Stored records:
[Start of Attachment]

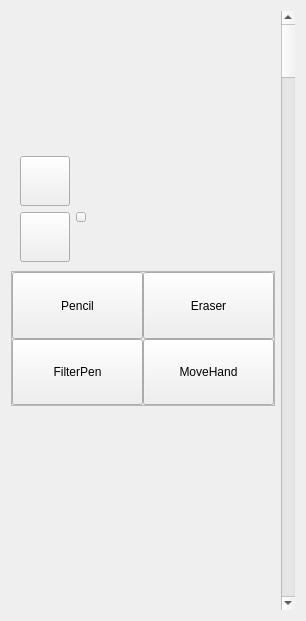
This is 图像处理程序/Tools.ui in March-rain233/MineSketchpad as Qt 5 draws it before an edit. The edited form follows.
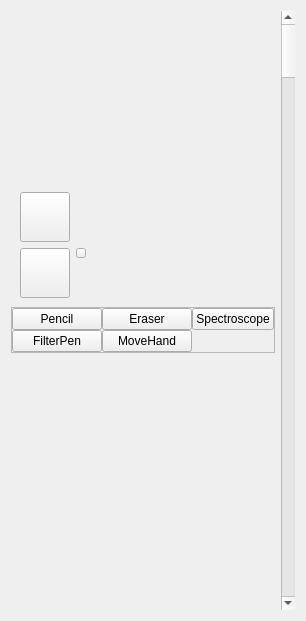
This is the edited form. Custom widgets are drawn as their Qt base class.

Patch:
```diff
--- a/图像处理程序/Tools.ui
+++ b/图像处理程序/Tools.ui
@@ -33,7 +33,7 @@
        <number>0</number>
       </property>
       <item row="0" column="0">
-       <layout class="QVBoxLayout" name="verticalLayout" stretch="2,1,2,3">
+       <layout class="QVBoxLayout" name="verticalLayout" stretch="2,1,0,3">
         <item>
          <widget class="MyPalette" name="widget_2" native="true">
           <property name="sizePolicy">
@@ -137,7 +137,55 @@
            <property name="spacing">
             <number>0</number>
            </property>
-           <item row="2" column="0">
+           <item row="5" column="2">
+            <widget class="QPushButton" name="MoveHand">
+             <property name="sizePolicy">
+              <sizepolicy hsizetype="Expanding" vsizetype="Expanding">
+               <horstretch>0</horstretch>
+               <verstretch>0</verstretch>
+              </sizepolicy>
+             </property>
+             <property name="text">
+              <string>MoveHand</string>
+             </property>
+             <property name="checkable">
+              <bool>true</bool>
+             </property>
+            </widget>
+           </item>
+           <item row="5" column="0">
+            <widget class="QPushButton" name="pushButton_2">
+             <property name="sizePolicy">
+              <sizepolicy hsizetype="Expanding" vsizetype="Expanding">
+               <horstretch>0</horstretch>
+               <verstretch>0</verstretch>
+              </sizepolicy>
+             </property>
+             <property name="text">
+              <string>FilterPen</string>
+             </property>
+             <property name="checkable">
+              <bool>true</bool>
+             </property>
+            </widget>
+           </item>
+           <item row="3" column="2">
+            <widget class="QToolButton" name="Eraser">
+             <property name="sizePolicy">
+              <sizepolicy hsizetype="Expanding" vsizetype="Expanding">
+               <horstretch>0</horstretch>
+               <verstretch>0</verstretch>
+              </sizepolicy>
+             </property>
+             <property name="text">
+              <string>Eraser</string>
+             </property>
+             <property name="checkable">
+              <bool>true</bool>
+             </property>
+            </widget>
+           </item>
+           <item row="3" column="0">
             <widget class="QToolButton" name="Pencil">
              <property name="sizePolicy">
               <sizepolicy hsizetype="Expanding" vsizetype="Expanding">
@@ -171,48 +219,16 @@
              </property>
             </widget>
            </item>
-           <item row="3" column="0">
-            <widget class="QPushButton" name="pushButton_2">
+           <item row="3" column="3">
+            <widget class="QPushButton" name="Spectroscope">
              <property name="sizePolicy">
-              <sizepolicy hsizetype="Expanding" vsizetype="Expanding">
+              <sizepolicy hsizetype="Maximum" vsizetype="Maximum">
                <horstretch>0</horstretch>
                <verstretch>0</verstretch>
               </sizepolicy>
              </property>
              <property name="text">
-              <string>FilterPen</string>
-             </property>
-             <property name="checkable">
-              <bool>true</bool>
-             </property>
-            </widget>
-           </item>
-           <item row="3" column="2">
-            <widget class="QPushButton" name="MoveHand">
-             <property name="sizePolicy">
-              <sizepolicy hsizetype="Expanding" vsizetype="Expanding">
-               <horstretch>0</horstretch>
-               <verstretch>0</verstretch>
-              </sizepolicy>
-             </property>
-             <property name="text">
-              <string>MoveHand</string>
-             </property>
-             <property name="checkable">
-              <bool>true</bool>
-             </property>
-            </widget>
-           </item>
-           <item row="2" column="2">
-            <widget class="QToolButton" name="Eraser">
-             <property name="sizePolicy">
-              <sizepolicy hsizetype="Expanding" vsizetype="Expanding">
-               <horstretch>0</horstretch>
-               <verstretch>0</verstretch>
-              </sizepolicy>
-             </property>
-             <property name="text">
-              <string>Eraser</string>
+              <string>Spectroscope</string>
              </property>
              <property name="checkable">
               <bool>true</bool>
```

[End of Attachment]

--- Description of the task ---
What lines above hold the word "QPushButton"? Pull each one out.

--- Response area ---
+            <widget class="QPushButton" name="MoveHand">
+            <widget class="QPushButton" name="pushButton_2">
-            <widget class="QPushButton" name="pushButton_2">
+            <widget class="QPushButton" name="Spectroscope">
-            <widget class="QPushButton" name="MoveHand">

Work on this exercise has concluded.